Computed Tomography (CT scanning)
CT scanning is probably the most widely known method used in palaeontology for obtaining digital fossils as it is regularly used in medicine for looking at skeletons and bones to diagnose illnesses. CT scans are created by taking series of x-rays of an object from different orientations (usually circles or helically) and from those extracting the 3D views of the x-rays which we call CT scans. From these CT scans we are able to use computer software to highlight the objects of specific interest (a process called segmentation). CT scanning is an incredibly powerful tool for palaeontology as it allows us to segment fossil bones that are still encased in the rock, as well as getting internal anatomy of the bones that otherwise would not be possible from looking at the surfaces.
The image below shows segmented CT scan data of the right hindlimb (on left) and forelimb (on right) of a young Nile crocodile; in top view; used in our studies. To enable modelling of biomechanics, each bone to be handled independently is coloured differently in segmentation.
Photogrammetry is a rapidly growing source for digital models as they can be created using just a camera (even a mobile phone camera will work), and freely available software (unlike CT scans which involve expensive machinery with x-rays). Photogrammetry works by capturing photographs of an object from a series of orientations and software stitches together the photographs using identical points (either picked manually or automatically) to create what is functionally a 3D panoramic of the object. The more photographs and orientations that there are, the more points of similarity can be found by the software, and the higher the accuracy of the model. This method captures surface data and lacks the internal structure of bones, but this is not necessary for all models. It also allows the capture of mounted (exhibited) fossils that cannot be taken off display.

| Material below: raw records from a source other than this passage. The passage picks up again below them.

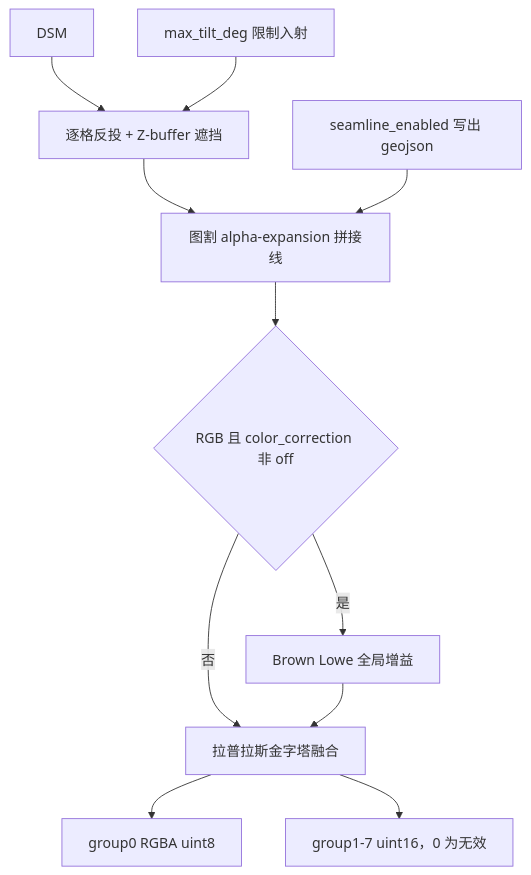
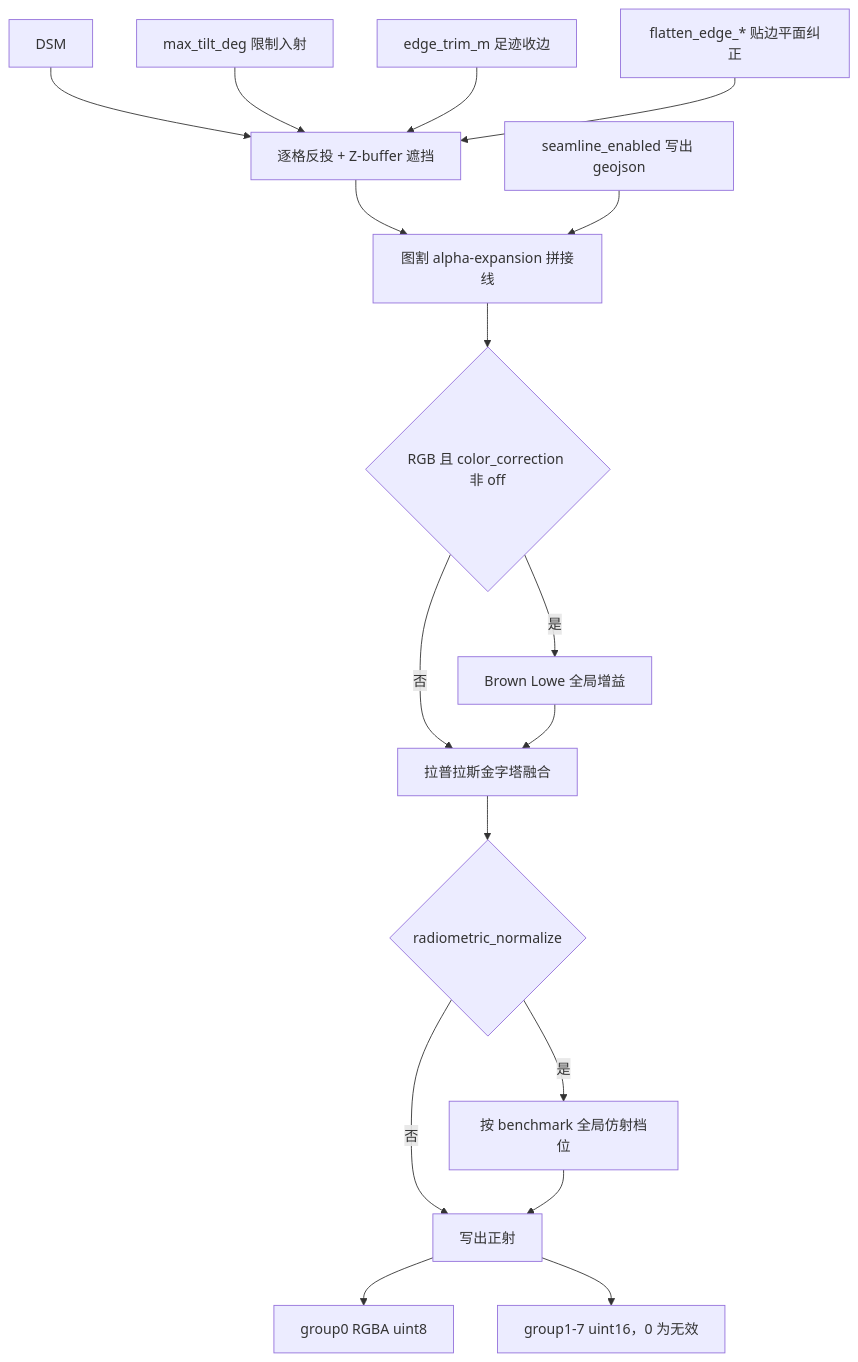
Before and after one commit to spjiang/spectrum: the seventh of 8 diagrams in algorithm/projects/数据融合/prod/server/worker/docs/参数说明.md, drawn with Mermaid. The commit also changed other lines of this file and 27 other files, not shown here.

````diff
--- a/algorithm/projects/数据融合/prod/server/worker/docs/参数说明.md
+++ b/algorithm/projects/数据融合/prod/server/worker/docs/参数说明.md
@@ -329,13 +345,19 @@
 ```mermaid
 flowchart TB
   dsm["DSM"] --> proj["逐格反投 + Z-buffer 遮挡"]
   tilt["max_tilt_deg 限制入射"] --> proj
+  trim["edge_trim_m 足迹收边"] --> proj
+  flat["flatten_edge_* 贴边平面纠正"] --> proj
   proj --> seam["图割 alpha-expansion 拼接线"]
   se["seamline_enabled 写出 geojson"] --> seam
   seam --> gain{"RGB 且 color_correction 非 off"}
   gain -->|是| bl["Brown Lowe 全局增益"]
   gain -->|否| pyr["拉普拉斯金字塔融合"]
   bl --> pyr
-  pyr --> rgb["group0 RGBA uint8"]
-  pyr --> ms["group1-7 uint16，0 为无效"]
+  pyr --> radio{"radiometric_normalize"}
+  radio -->|是| aff["按 benchmark 全局仿射档位"]
+  radio -->|否| out["写出正射"]
+  aff --> out
+  out --> rgb["group0 RGBA uint8"]
+  out --> ms["group1-7 uint16，0 为无效"]
 ```
````
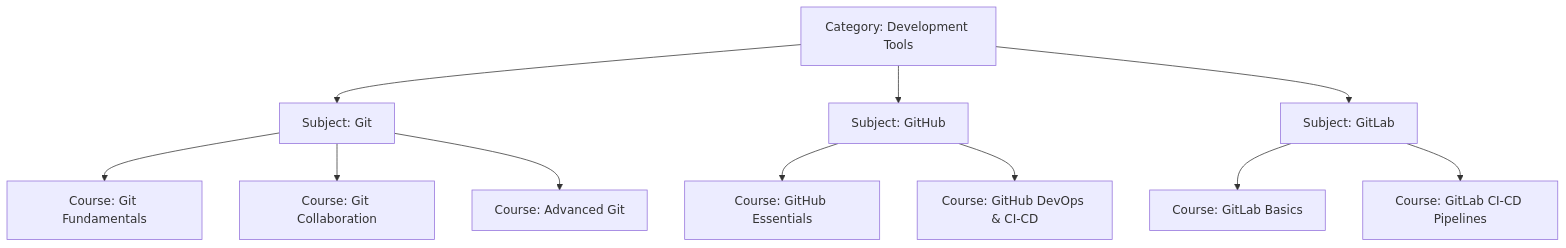
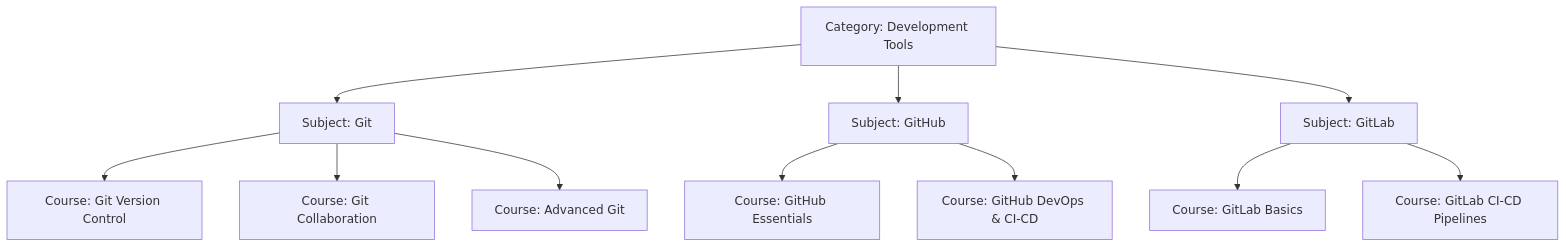
The diagram in docs/curriculum/foundations/programming/03-git-version-control/_01_01_git_github_gitlab_curriculum.md (rajasekarrk96/study_material), drawn with Mermaid before and after one commit. The commit also changed other lines of this file and 1717 other files, not shown here.

````diff
--- a/docs/curriculum/foundations/programming/03-git-version-control/_01_01_git_github_gitlab_curriculum.md
+++ b/docs/curriculum/foundations/programming/03-git-version-control/_01_01_git_github_gitlab_curriculum.md
@@ -19,16 +19,16 @@
 ```mermaid
 graph TD
     Cat[Category: Development Tools] --> SubGit[Subject: Git]
     Cat --> SubGH[Subject: GitHub]
     Cat --> SubGL[Subject: GitLab]
 
-    SubGit --> CG1[Course: Git Fundamentals]
+    SubGit --> CG1[Course: Git Version Control]
     SubGit --> CG2[Course: Git Collaboration]
     SubGit --> CG3[Course: Advanced Git]
     
     SubGH --> CGH1[Course: GitHub Essentials]
     SubGH --> CGH2[Course: GitHub DevOps & CI-CD]
     
     SubGL --> CGL1[Course: GitLab Basics]
     SubGL --> CGL2[Course: GitLab CI-CD Pipelines]
 ```
````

Once a skeleton has been imaged in 3D, computer graphics software can be used to reconstruct the fleshy boundaries of the whole body and its individual segments (head, thigh, tail, etc.). Segments can then be given densities and thereby volumes can be used to calculate masses, centres of mass and inertia of those segments and the whole body. Such data are critical for estimating how extinct archosaurs stood and moved (e.g. our published study of Mussaurus); and also for simulating motion in extant archosaurs. This procedure has been fairly well-honed for archosaurs by our and others’ teams.
The images below show the mass modelling technique used in the DAWNDINOS project for Batrachotomus.
a) Photogrammetry software is used to construct a digital skeleton from photos,
b) The digital skeleton is placed in a standardised pose,
c) Volumes representing flesh and airspaces are added to the skeleton,
d) Finished volumetric model,
e) Estimates of body mass, inertia and centre of mass calculated from body volume.